“So when (label boss) James Nice was talking about releasing it, I was going to say no,” says Ross.

“However, when I listen to the songs they’re really good versions, Paul (Haig)’s in very good voice.”

“And the sound quality is pretty good really for a live record of almost 40 years ago.”

Which will be a relief to the band, their legendarily perfectionist nature seeing the foursome (completed by bassist Davy Weddell) ditch debut ‘Sorry for Laughing’ and travel to Brussels to re-record the 10 tracks – adding somewhat to their mystique.

“Things would have been a lot different if we’d had YouTube and everything else that’s available now,” Haig admits.

“We were very young and had no great experience of recording,” Ross continues. “Someone aged 26 or 27 trying to tell us how we should be recording ourselves... we always felt there was a kind of element of excitement that was always missing in a studio.”

The band’s live performances are indeed the stuff of legend with the foursome often quoted as influential and ‘seminal’.

“Franz Ferdinand were quite open about owning us a slight debt,” Ross contends, “but if you get a group of young people in a room and give them bass guitar, drums and a couple of mics they’re always likely to come up with something that sounds quite similar – that 1977 year zero punk rock thing meant the rules of making rock music were ripped up.”

That spirit translates into the new album, capturing the frenetic sound of the band four decades ago – and which can be heard today in chart acts like Futureheads and The Rapture. Ross went on to have commercial success successfully with Orange Juice, as well as Aztec Camera – both of whom cracked the pop charts rather than remaining underground.

“I’d say that was the difference between us and Orange Juice,” says Ross. “Edwyn (Collins) was always nodding towards music from the past, like Credence or The Byrds. We were more contemporary, strongly influenced by Television and Talking Heads and Pere Ubu, those more arty American new wave bands.

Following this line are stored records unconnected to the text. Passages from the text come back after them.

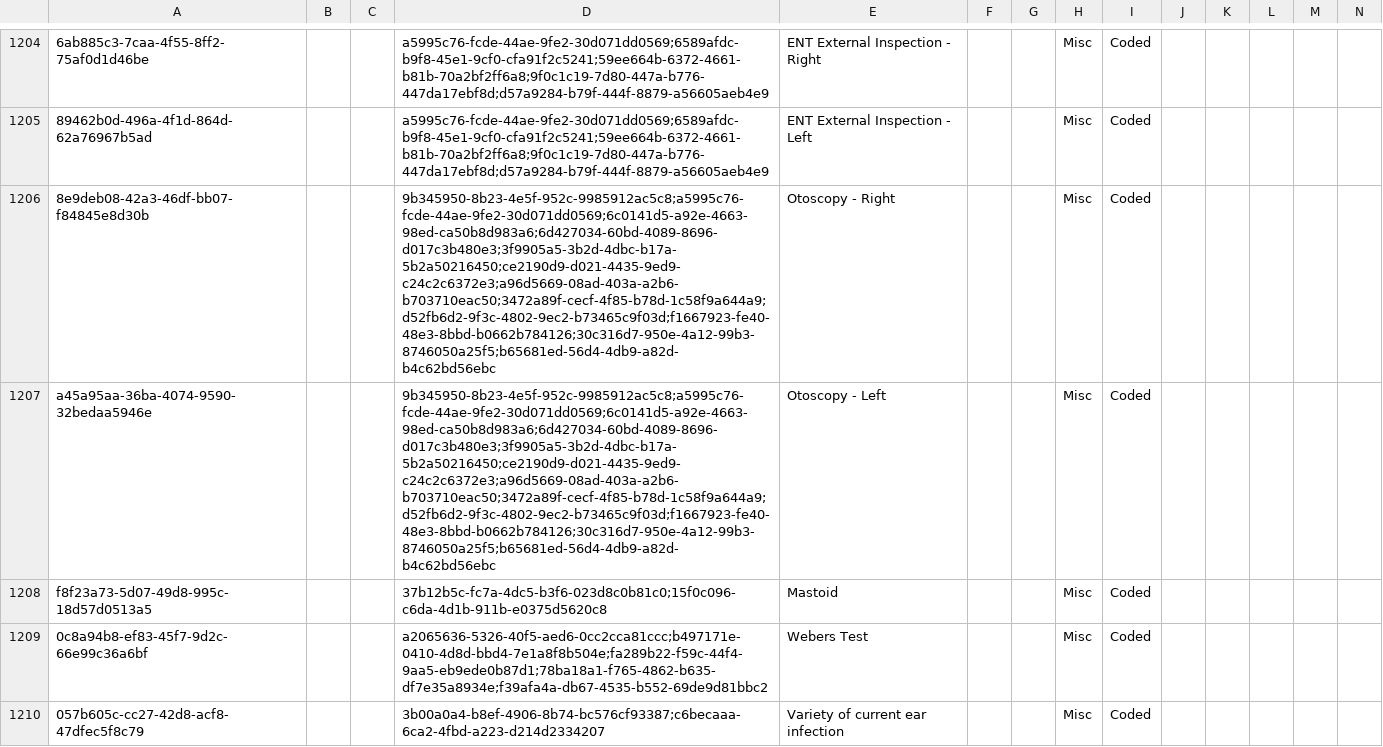
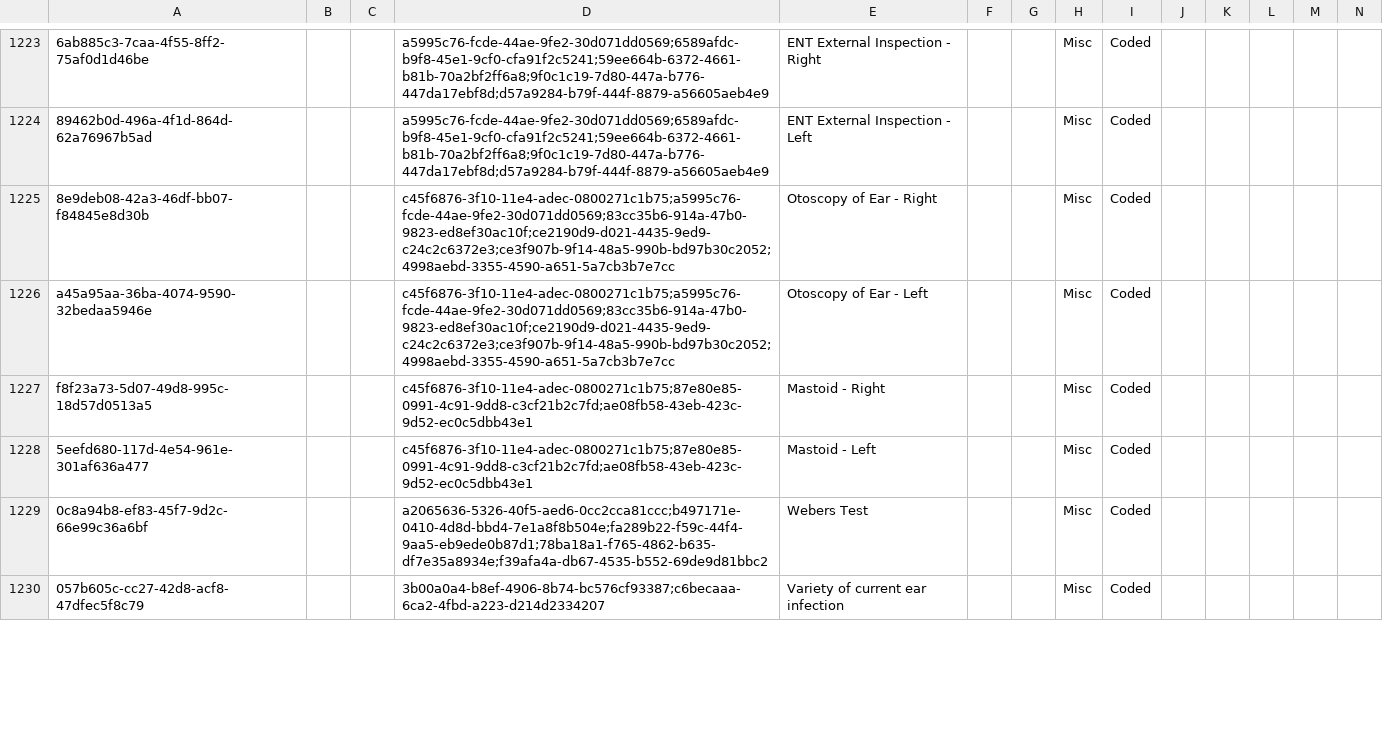
Before and after one commit to rgabbott/bahmni_metadata_93, a CSV file: metadata/configuration/concepts/Updated_concepts.csv, drawn as a sheet; only a part is shown, gaps mark what is left out; addresses are those after the commit; rows hold the shown columns only; the diff covers the shown part only; the diff names each change by its address in the sheet, - before the commit and + after, or states it on an @@ line.

```diff
--- a/metadata/configuration/concepts/Updated_concepts.csv
+++ b/metadata/configuration/concepts/Updated_concepts.csv
-D1225:D1226: 9b345950-8b23-4e5f-952c-9985912ac5c8;a5995c76-fcde-44ae-9fe2-30d071dd0569;6c0141d5-a92e-4663-98ed-ca50b8d983a6;6d427034-60bd-4089-8696-d017c3b480e3;3f9905a5-3b2d-4dbc-b17a-5b2a50216450;ce2190d9-d021-4435-9ed9-c24c2c6372e3;a96d5669-08ad-403a-a2b6-b703710eac50;3472a89f-cecf-4f85-b78d-1c58f9a644a9;d52fb6d2-9f3c-4802-9ec2-b73465c9f03d;f1667923-fe40-48e3-8bbd-b0662b784126;30c316d7-950e-4a12-99b3-8746050a25f5;b65681ed-56d4-4db9-a82d-b4c62bd56ebc
+D1225:D1226: c45f6876-3f10-11e4-adec-0800271c1b75;a5995c76-fcde-44ae-9fe2-30d071dd0569;83cc35b6-914a-47b0-9823-ed8ef30ac10f;ce2190d9-d021-4435-9ed9-c24c2c6372e3;ce3f907b-9f14-48a5-990b-bd97b30c2052;4998aebd-3355-4590-a651-5a7cb3b7e7cc
-E1225: Otoscopy - Right
+E1225: Otoscopy of Ear - Right
-E1226: Otoscopy - Left
+E1226: Otoscopy of Ear - Left
-D1227: 37b12b5c-fc7a-4dc5-b3f6-023d8c0b81c0;15f0c096-c6da-4d1b-911b-e0375d5620c8
+D1227: c45f6876-3f10-11e4-adec-0800271c1b75;87e80e85-0991-4c91-9dd8-c3cf21b2c7fd;ae08fb58-43eb-423c-9d52-ec0c5dbb43e1
-E1227: Mastoid
+E1227: Mastoid - Right
+row 1228: 5eefd680-117d-4e54-961e-301af636a477 |  |  | c45f6876-3f10-11e4-adec-0800271c1b75;87e80e85-0991-4c91-9dd8-c3cf21b2c7fd;ae08fb58-43eb-423c-9d52-ec0c5dbb43e1 | Mastoid - Left |  |  | Misc | Coded
```
Also changed, not shown: 20 added rows and 21 edited cells elsewhere in this file, 6 other files.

Ross now plays with Out Of The Ordinary, an Edinburgh collective formed around singer Joseph Malik, as well as with ’80s contemporary Neil Arthur out of Blancmange. However, Haig post-Josef K has largely confined himself to the recording studio to produce a string of acclaimed solo releases, often via the Crépuscule label responsible for the live release.

Although at the time not everyone was quite so appreciative.

“I remember being attacked in Amsterdam just before a concert by a group of karate-practising teenagers who thought we were weird punks,” the singer recalls.

Which might explain the rarity of the band’s shows.

“I enjoyed being away on the road; Paul didn’t,” Ross recalls. “If you were going to think about it practically you’d take a few months off and then make a new record, but you have to keep going to be successful, to some extent.”

“I prefer recording music rather than playing it live,” Haig agrees. ”There is a lot of great music around these days, especially because technology has become so much more accessible and enabling. Live music is great if you like to go on stage I guess.”

And the new record – is it a good example of Josef K’s live music? “Yes, it is,” Haig agrees. “It’s not perfect but then we were never anywhere near perfect live.“At least we didn’t break any guitar strings!”

‘The Scottish Affair (Part Two)’ is available now. More at